Image comparison data:
┄┄┄┄┄┄

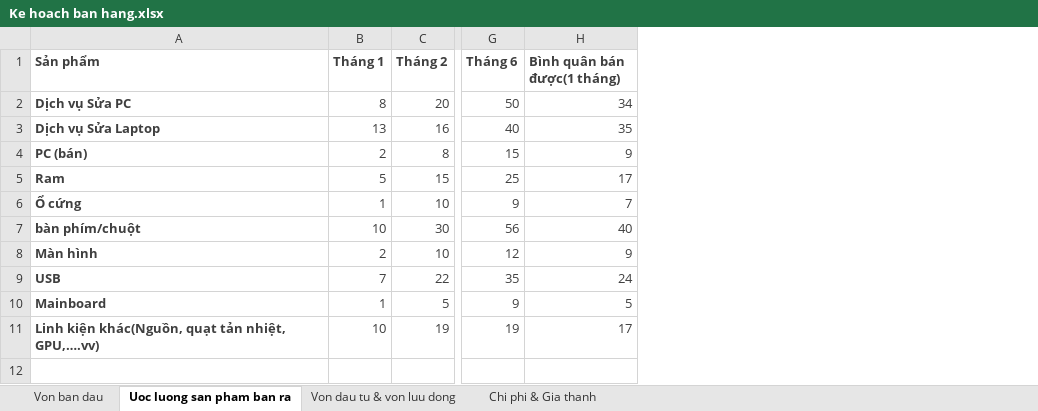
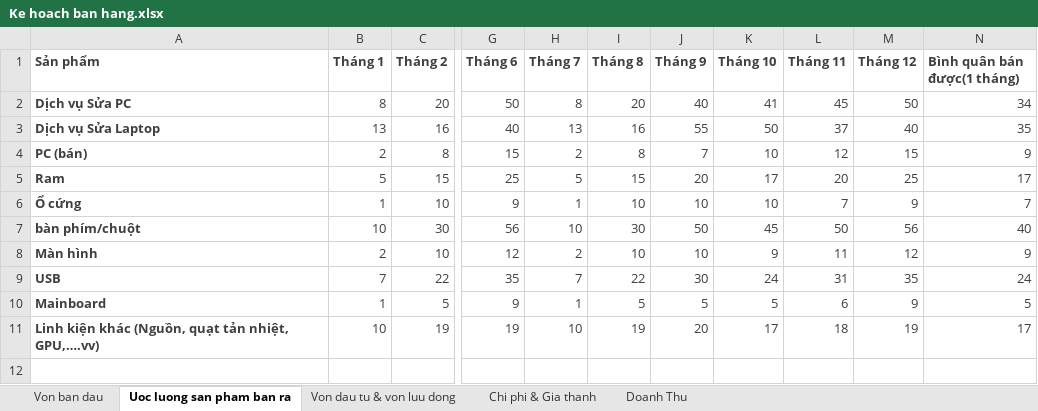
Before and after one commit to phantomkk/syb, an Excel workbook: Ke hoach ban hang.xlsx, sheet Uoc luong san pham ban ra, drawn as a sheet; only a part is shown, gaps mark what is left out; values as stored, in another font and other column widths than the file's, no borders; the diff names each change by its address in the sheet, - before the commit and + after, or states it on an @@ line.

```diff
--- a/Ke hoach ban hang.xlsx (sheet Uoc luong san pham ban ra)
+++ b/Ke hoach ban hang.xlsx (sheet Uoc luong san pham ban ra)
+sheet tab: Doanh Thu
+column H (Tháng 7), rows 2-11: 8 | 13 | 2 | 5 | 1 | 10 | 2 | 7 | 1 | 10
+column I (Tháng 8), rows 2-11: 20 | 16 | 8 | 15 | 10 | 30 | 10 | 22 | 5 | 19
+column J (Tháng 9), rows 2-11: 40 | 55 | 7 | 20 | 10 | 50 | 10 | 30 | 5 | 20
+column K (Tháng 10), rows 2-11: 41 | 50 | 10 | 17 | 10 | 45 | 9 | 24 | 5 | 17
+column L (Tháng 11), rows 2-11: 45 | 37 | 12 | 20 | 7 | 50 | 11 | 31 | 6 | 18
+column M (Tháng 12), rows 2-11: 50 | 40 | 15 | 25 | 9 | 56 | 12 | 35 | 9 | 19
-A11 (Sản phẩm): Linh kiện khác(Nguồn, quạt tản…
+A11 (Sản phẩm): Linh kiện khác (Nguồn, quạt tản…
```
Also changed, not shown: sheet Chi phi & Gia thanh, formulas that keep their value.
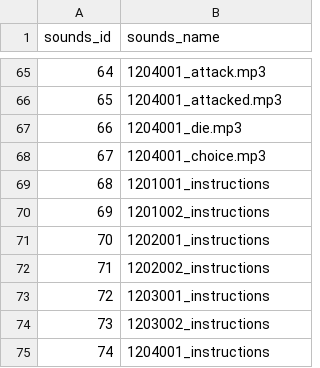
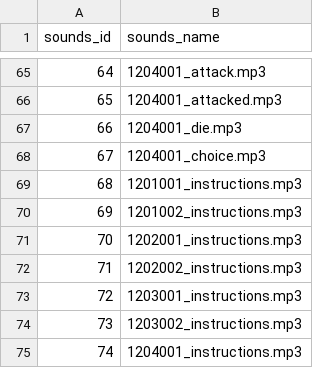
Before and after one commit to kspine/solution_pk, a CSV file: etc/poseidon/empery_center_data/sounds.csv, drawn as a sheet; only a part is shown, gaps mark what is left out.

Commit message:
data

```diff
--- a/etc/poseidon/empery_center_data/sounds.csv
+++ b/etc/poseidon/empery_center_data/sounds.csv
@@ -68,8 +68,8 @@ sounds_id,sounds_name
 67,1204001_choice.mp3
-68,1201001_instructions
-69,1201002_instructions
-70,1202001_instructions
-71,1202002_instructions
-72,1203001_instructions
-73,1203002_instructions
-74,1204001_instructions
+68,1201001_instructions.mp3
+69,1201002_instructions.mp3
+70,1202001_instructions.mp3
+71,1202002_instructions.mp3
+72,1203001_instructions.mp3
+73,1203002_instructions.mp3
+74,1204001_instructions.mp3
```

┄┄┄┄┄┄

* EXERCISE DESCRIPTION *
Across the data above, how many lines contain the string "drawn"? Reply with the number and nothing else.

* RESULT *
2